With foreign tourists shut out from Japan due to the coronavirus pandemic, about 15 percent of overall domestic travel revenue will be lost between February and December, according to a research institute estimate.

The forecast by Resona Research Institute also showed that Tokyo, Osaka and three other prefectures will be hardest hit among Japan’s 47 prefectures, representing 60 percent of the projected losses in consumption from the absence of inbound tourists.

The estimate, which was compiled by Hideyuki Araki, a senior researcher at the institute, is based on the assumption that spending among foreign travelers in 2020 remained at the same level as last year.

Araki made the projection based on trends in accommodations and spending, which is released by the government’s Japan Tourism Agency.

His report showed that a plunge in revenues associated with overseas tourists will have totaled 4,068.2 billion yen ($38,744 million) nationwide in 2020, about 15 percent of a total of 27.9 trillion yen spent on travel in Japan in 2019.

By breakdown, sale of goods was the largest of the lost revenues, at 1,442.3 billion yen, followed by accommodations, at 1,181.6 billion yen.

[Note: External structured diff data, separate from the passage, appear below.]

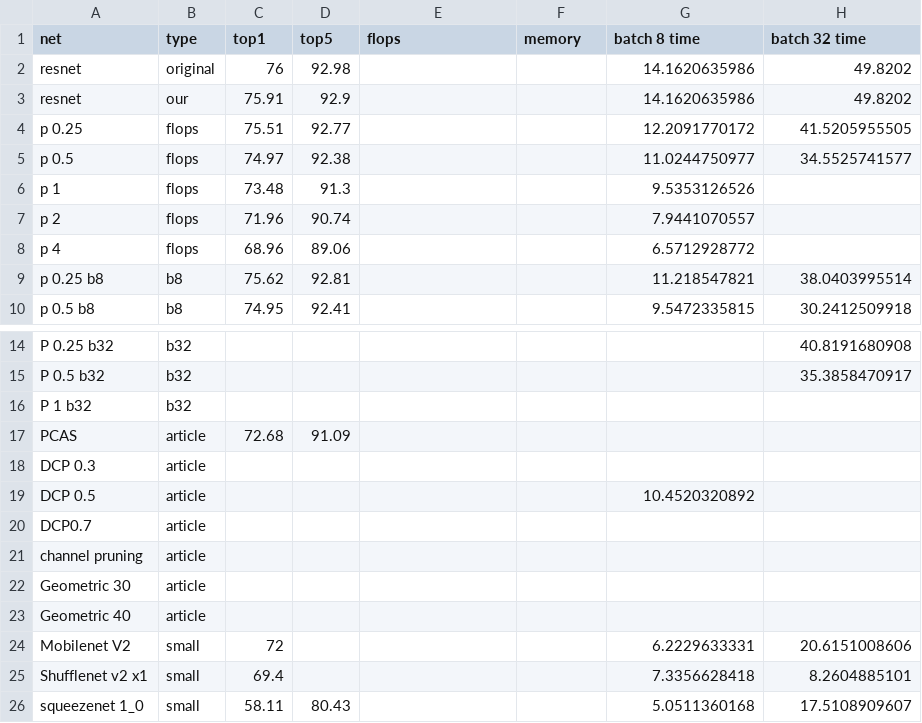
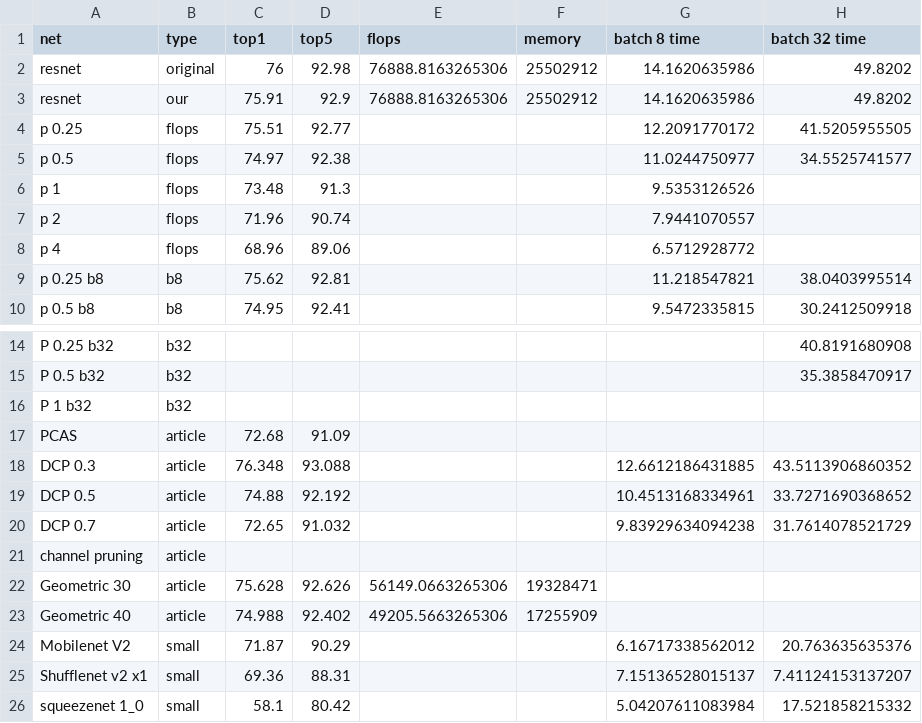
Before and after one commit to EliPassov/gator, a CSV file: results/net_time_comparison.csv, drawn as a sheet; only a part is shown, gaps mark what is left out; the diff covers the shown part only.

Commit message:
populate timings and results

```diff
--- a/results/net_time_comparison.csv
+++ b/results/net_time_comparison.csv
@@ -1,4 +1,4 @@
 net,type,top1,top5,flops,memory, batch 8 time, batch 32 time
-resnet,original,76,92.98,,,14.1620635986,49.8202
-resnet,our,75.91,92.9,,,14.1620635986,49.8202
+resnet,original,76,92.98,76888.8163265306,25502912,14.1620635986,49.8202
+resnet,our,75.91,92.9,76888.8163265306,25502912,14.1620635986,49.8202
 p 0.25,flops,75.51,92.77,,,12.2091770172,41.5205955505
@@ -17,10 +17,10 @@ P 1 b32,b32,,,,,,
 PCAS,article,72.68,91.09,,,,
-DCP 0.3,article,,,,,,
-DCP 0.5,article,,,,,10.4520320892,
-DCP0.7,article,,,,,,
+DCP 0.3,article,76.348,93.088,,,12.6612186431885,43.5113906860352
+DCP 0.5,article,74.88,92.192,,,10.4513168334961,33.7271690368652
+DCP 0.7,article,72.65,91.032,,,9.83929634094238,31.7614078521729
 channel pruning,article,,,,,,
-Geometric 30,article,,,,,,
-Geometric 40,article,,,,,,
-Mobilenet V2,small,72,,,,6.2229633331,20.6151008606
-Shufflenet v2 x1,small,69.4,,,,7.3356628418,8.2604885101
-squeezenet 1_0,small,58.11,80.43,,,5.0511360168,17.5108909607
+Geometric 30,article,75.628,92.626,56149.0663265306,19328471,,
+Geometric 40,article,74.988,92.402,49205.5663265306,17255909,,
+Mobilenet V2,small,71.87,90.29,,,6.16717338562012,20.763635635376
+Shufflenet v2 x1,small,69.36,88.31,,,7.15136528015137,7.41124153137207
+squeezenet 1_0,small,58.1,80.42,,,5.04207611083984,17.521858215332
```
Also changed, not shown: 6 edited cells elsewhere in this file, 4 other files.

That suggests that department stores and drug stores have been battered more than developers of hotels by the halting of foreign arrivals due to the COVID-19 crisis.

By prefecture, the impact has been felt more strongly by urban centers. Tokyo, Osaka, Chiba, Kyoto and Hokkaido were the five hardest-hit prefectures, accounting for 60 percent of the country’s lost revenues.

When another five prefectures in descending order--Aichi, Nara, Kanagawa, Okinawa and Fukuoka --were added, the top 10 prefectures will represent nearly 80 percent of the total.

All these prefectures are home to international airports or host popular tourist destinations, such as World Heritage sites and amusement parks.

Araki’s research also found that the value of lost income is larger in the Kanto region, including Tokyo, at 1,506.4 billion yen, while the figure for the Kansai region, Osaka included, was estimated at 1,219 billion yen.

Given the size of the local economy of each, however, the Kansai region has been dealt a more serious blow than the Kanto region as the worth in the former accounts for 1.5 percent, compared with 0.7 percent in the latter.

One example highlighting the hit is a series of closures of drug stores that had opened catering to foreign visitors in Osaka’s Minami district.

“The Kansai region, which is closer to other Asian countries, has become more dependent on inbound tourists after budget carriers began providing service there,” Araki said. “As a result, their absence has been amplified in terms of the economic impact.”

The number of overseas tourists to Japan surged after visa requirements were eased and the yen was weakened under the Abe administration that was formed in late 2012.

There were 31.88 million foreign arrivals in 2019, about 3.8 times the figure for 2012.

A further surge in the number of inbound tourists was expected this year as Tokyo was scheduled to host the Summer Olympics, which were postponed to 2021. 

But the year-on-year rate in the number of foreign travelers has dropped to more than 99 percent since April after Japan closed its borders due to the pandemic.

The government began accepting on Oct. 1 up to 1,000 foreign arrivals a day, primarily mid- and long-term visitors from around the world, for medical and other professional purposes.

But as tourists are not included in the easing of travel restrictions, it is difficult to forecast when consumption by inbound tourists will significantly rebound in Japan.